>>
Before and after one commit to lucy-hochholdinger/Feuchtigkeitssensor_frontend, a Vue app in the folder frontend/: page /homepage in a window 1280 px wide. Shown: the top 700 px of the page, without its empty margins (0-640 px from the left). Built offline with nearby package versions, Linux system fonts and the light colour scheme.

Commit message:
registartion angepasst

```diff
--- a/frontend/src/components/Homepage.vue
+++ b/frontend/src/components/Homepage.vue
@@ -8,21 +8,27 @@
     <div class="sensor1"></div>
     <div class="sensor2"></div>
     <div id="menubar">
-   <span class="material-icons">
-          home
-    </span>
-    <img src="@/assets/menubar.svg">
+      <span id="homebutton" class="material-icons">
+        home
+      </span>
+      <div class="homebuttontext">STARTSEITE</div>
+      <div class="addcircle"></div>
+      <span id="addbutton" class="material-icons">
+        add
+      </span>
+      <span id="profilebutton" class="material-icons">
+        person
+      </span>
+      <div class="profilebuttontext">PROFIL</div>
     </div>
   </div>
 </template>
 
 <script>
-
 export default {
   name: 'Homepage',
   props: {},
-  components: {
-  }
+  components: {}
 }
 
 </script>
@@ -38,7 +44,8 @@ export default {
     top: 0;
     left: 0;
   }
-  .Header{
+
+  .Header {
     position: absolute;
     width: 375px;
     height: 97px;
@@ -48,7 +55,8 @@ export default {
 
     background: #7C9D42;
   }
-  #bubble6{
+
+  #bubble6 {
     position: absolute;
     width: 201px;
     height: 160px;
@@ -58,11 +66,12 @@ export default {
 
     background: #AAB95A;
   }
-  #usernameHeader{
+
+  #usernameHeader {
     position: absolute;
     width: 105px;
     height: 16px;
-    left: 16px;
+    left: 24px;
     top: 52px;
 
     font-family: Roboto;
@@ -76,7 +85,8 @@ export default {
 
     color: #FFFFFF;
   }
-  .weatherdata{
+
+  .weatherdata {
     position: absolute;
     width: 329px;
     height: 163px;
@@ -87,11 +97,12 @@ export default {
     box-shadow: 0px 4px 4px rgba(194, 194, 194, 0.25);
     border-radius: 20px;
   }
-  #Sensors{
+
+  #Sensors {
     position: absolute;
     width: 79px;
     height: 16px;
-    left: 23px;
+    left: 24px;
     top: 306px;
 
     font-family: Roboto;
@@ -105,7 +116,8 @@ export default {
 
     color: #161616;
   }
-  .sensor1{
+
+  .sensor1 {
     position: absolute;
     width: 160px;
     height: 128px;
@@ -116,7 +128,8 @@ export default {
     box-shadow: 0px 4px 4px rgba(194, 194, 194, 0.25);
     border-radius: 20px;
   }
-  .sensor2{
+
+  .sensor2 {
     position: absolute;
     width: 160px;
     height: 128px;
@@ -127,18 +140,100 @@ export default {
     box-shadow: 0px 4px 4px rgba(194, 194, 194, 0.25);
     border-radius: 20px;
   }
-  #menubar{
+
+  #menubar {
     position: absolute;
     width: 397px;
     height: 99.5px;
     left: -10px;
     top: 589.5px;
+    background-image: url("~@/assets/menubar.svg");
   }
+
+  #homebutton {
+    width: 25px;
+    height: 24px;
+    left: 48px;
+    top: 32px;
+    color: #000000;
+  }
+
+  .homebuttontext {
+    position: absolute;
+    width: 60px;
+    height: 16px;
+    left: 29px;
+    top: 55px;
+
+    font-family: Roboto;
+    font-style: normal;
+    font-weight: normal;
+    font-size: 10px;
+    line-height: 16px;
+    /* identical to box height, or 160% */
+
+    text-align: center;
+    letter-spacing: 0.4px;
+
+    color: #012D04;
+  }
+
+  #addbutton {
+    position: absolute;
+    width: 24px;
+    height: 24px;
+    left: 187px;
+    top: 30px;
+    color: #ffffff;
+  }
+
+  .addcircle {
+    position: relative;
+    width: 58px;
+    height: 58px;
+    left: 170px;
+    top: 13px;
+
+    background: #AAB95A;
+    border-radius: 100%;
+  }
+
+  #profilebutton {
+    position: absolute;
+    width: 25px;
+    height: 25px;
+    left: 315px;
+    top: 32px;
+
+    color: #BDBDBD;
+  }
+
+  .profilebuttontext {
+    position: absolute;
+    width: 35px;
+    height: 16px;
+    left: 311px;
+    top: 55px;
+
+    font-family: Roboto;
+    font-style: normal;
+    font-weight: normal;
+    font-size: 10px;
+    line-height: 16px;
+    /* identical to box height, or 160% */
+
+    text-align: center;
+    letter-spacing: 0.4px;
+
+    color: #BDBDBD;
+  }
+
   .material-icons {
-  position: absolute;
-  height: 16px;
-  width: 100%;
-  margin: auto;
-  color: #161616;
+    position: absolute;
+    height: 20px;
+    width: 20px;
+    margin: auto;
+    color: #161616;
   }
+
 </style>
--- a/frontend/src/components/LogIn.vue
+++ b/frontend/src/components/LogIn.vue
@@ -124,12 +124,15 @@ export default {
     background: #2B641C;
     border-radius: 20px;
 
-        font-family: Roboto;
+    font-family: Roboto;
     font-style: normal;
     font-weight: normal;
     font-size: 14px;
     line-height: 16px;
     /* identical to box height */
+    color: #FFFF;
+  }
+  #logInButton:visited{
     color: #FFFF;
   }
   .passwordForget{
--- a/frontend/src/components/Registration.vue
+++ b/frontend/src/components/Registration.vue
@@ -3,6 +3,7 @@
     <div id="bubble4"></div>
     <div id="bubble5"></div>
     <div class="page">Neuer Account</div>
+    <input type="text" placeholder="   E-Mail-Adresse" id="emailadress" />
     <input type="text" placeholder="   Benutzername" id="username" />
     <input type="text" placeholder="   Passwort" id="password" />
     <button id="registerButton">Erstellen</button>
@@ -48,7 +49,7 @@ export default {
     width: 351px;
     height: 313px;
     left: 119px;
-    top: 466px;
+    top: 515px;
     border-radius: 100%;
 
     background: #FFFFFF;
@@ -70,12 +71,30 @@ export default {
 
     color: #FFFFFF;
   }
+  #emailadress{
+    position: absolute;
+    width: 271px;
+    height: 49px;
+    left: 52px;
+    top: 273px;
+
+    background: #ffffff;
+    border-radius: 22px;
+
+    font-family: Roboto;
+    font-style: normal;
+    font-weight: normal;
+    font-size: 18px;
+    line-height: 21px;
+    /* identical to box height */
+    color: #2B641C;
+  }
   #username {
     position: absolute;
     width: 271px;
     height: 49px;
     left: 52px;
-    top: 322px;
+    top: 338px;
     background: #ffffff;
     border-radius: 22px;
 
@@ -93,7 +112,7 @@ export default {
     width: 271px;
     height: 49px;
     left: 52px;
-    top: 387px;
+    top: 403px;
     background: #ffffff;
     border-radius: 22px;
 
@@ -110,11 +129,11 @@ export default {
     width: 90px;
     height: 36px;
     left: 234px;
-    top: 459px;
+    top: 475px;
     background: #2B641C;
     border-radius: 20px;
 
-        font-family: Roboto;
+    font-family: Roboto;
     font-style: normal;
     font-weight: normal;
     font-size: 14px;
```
<<
Exactly as shown above, return every record.

Written response
Before and after one commit to lucy-hochholdinger/Feuchtigkeitssensor_frontend, a Vue app in the folder frontend/: page /homepage in a window 1280 px wide. Shown: the top 700 px of the page, without its empty margins (0-640 px from the left). Built offline with nearby package versions, Linux system fonts and the light colour scheme.

Commit message:
registartion angepasst

```diff
--- a/frontend/src/components/Homepage.vue
+++ b/frontend/src/components/Homepage.vue
@@ -8,21 +8,27 @@
     <div class="sensor1"></div>
     <div class="sensor2"></div>
     <div id="menubar">
-   <span class="material-icons">
-          home
-    </span>
-    <img src="@/assets/menubar.svg">
+      <span id="homebutton" class="material-icons">
+        home
+      </span>
+      <div class="homebuttontext">STARTSEITE</div>
+      <div class="addcircle"></div>
+      <span id="addbutton" class="material-icons">
+        add
+      </span>
+      <span id="profilebutton" class="material-icons">
+        person
+      </span>
+      <div class="profilebuttontext">PROFIL</div>
     </div>
   </div>
 </template>
 
 <script>
-
 export default {
   name: 'Homepage',
   props: {},
-  components: {
-  }
+  components: {}
 }
 
 </script>
@@ -38,7 +44,8 @@ export default {
     top: 0;
     left: 0;
   }
-  .Header{
+
+  .Header {
     position: absolute;
     width: 375px;
     height: 97px;
@@ -48,7 +55,8 @@ export default {
 
     background: #7C9D42;
   }
-  #bubble6{
+
+  #bubble6 {
     position: absolute;
     width: 201px;
     height: 160px;
@@ -58,11 +66,12 @@ export default {
 
     background: #AAB95A;
   }
-  #usernameHeader{
+
+  #usernameHeader {
     position: absolute;
     width: 105px;
     height: 16px;
-    left: 16px;
+    left: 24px;
     top: 52px;
 
     font-family: Roboto;
@@ -76,7 +85,8 @@ export default {
 
     color: #FFFFFF;
   }
-  .weatherdata{
+
+  .weatherdata {
     position: absolute;
     width: 329px;
     height: 163px;
@@ -87,11 +97,12 @@ export default {
     box-shadow: 0px 4px 4px rgba(194, 194, 194, 0.25);
     border-radius: 20px;
   }
-  #Sensors{
+
+  #Sensors {
     position: absolute;
     width: 79px;
     height: 16px;
-    left: 23px;
+    left: 24px;
     top: 306px;
 
     font-family: Roboto;
@@ -105,7 +116,8 @@ export default {
 
     color: #161616;
   }
-  .sensor1{
+
+  .sensor1 {
     position: absolute;
     width: 160px;
     height: 128px;
@@ -116,7 +128,8 @@ export default {
     box-shadow: 0px 4px 4px rgba(194, 194, 194, 0.25);
     border-radius: 20px;
   }
-  .sensor2{
+
+  .sensor2 {
     position: absolute;
     width: 160px;
     height: 128px;
@@ -127,18 +140,100 @@ export default {
     box-shadow: 0px 4px 4px rgba(194, 194, 194, 0.25);
     border-radius: 20px;
   }
-  #menubar{
+
+  #menubar {
     position: absolute;
     width: 397px;
     height: 99.5px;
     left: -10px;
     top: 589.5px;
+    background-image: url("~@/assets/menubar.svg");
   }
+
+  #homebutton {
+    width: 25px;
+    height: 24px;
+    left: 48px;
+    top: 32px;
+    color: #000000;
+  }
+
+  .homebuttontext {
+    position: absolute;
+    width: 60px;
+    height: 16px;
+    left: 29px;
+    top: 55px;
+
+    font-family: Roboto;
+    font-style: normal;
+    font-weight: normal;
+    font-size: 10px;
+    line-height: 16px;
+    /* identical to box height, or 160% */
+
+    text-align: center;
+    letter-spacing: 0.4px;
+
+    color: #012D04;
+  }
+
+  #addbutton {
+    position: absolute;
+    width: 24px;
+    height: 24px;
+    left: 187px;
+    top: 30px;
+    color: #ffffff;
+  }
+
+  .addcircle {
+    position: relative;
+    width: 58px;
+    height: 58px;
+    left: 170px;
+    top: 13px;
+
+    background: #AAB95A;
+    border-radius: 100%;
+  }
+
+  #profilebutton {
+    position: absolute;
+    width: 25px;
+    height: 25px;
+    left: 315px;
+    top: 32px;
+
+    color: #BDBDBD;
+  }
+
+  .profilebuttontext {
+    position: absolute;
+    width: 35px;
+    height: 16px;
+    left: 311px;
+    top: 55px;
+
+    font-family: Roboto;
+    font-style: normal;
+    font-weight: normal;
+    font-size: 10px;
+    line-height: 16px;
+    /* identical to box height, or 160% */
+
+    text-align: center;
+    letter-spacing: 0.4px;
+
+    color: #BDBDBD;
+  }
+
   .material-icons {
-  position: absolute;
-  height: 16px;
-  width: 100%;
-  margin: auto;
-  color: #161616;
+    position: absolute;
+    height: 20px;
+    width: 20px;
+    margin: auto;
+    color: #161616;
   }
+
 </style>
--- a/frontend/src/components/LogIn.vue
+++ b/frontend/src/components/LogIn.vue
@@ -124,12 +124,15 @@ export default {
     background: #2B641C;
     border-radius: 20px;
 
-        font-family: Roboto;
+    font-family: Roboto;
     font-style: normal;
     font-weight: normal;
     font-size: 14px;
     line-height: 16px;
     /* identical to box height */
+    color: #FFFF;
+  }
+  #logInButton:visited{
     color: #FFFF;
   }
   .passwordForget{
--- a/frontend/src/components/Registration.vue
+++ b/frontend/src/components/Registration.vue
@@ -3,6 +3,7 @@
     <div id="bubble4"></div>
     <div id="bubble5"></div>
     <div class="page">Neuer Account</div>
+    <input type="text" placeholder="   E-Mail-Adresse" id="emailadress" />
     <input type="text" placeholder="   Benutzername" id="username" />
     <input type="text" placeholder="   Passwort" id="password" />
     <button id="registerButton">Erstellen</button>
@@ -48,7 +49,7 @@ export default {
     width: 351px;
     height: 313px;
     left: 119px;
-    top: 466px;
+    top: 515px;
     border-radius: 100%;
 
     background: #FFFFFF;
@@ -70,12 +71,30 @@ export default {
 
     color: #FFFFFF;
   }
+  #emailadress{
+    position: absolute;
+    width: 271px;
+    height: 49px;
+    left: 52px;
+    top: 273px;
+
+    background: #ffffff;
+    border-radius: 22px;
+
+    font-family: Roboto;
+    font-style: normal;
+    font-weight: normal;
+    font-size: 18px;
+    line-height: 21px;
+    /* identical to box height */
+    color: #2B641C;
+  }
   #username {
     position: absolute;
     width: 271px;
     height: 49px;
     left: 52px;
-    top: 322px;
+    top: 338px;
     background: #ffffff;
     border-radius: 22px;
 
@@ -93,7 +112,7 @@ export default {
     width: 271px;
     height: 49px;
     left: 52px;
-    top: 387px;
+    top: 403px;
     background: #ffffff;
     border-radius: 22px;
 
@@ -110,11 +129,11 @@ export default {
     width: 90px;
     height: 36px;
     left: 234px;
-    top: 459px;
+    top: 475px;
     background: #2B641C;
     border-radius: 20px;
 
-        font-family: Roboto;
+    font-family: Roboto;
     font-style: normal;
     font-weight: normal;
     font-size: 14px;
```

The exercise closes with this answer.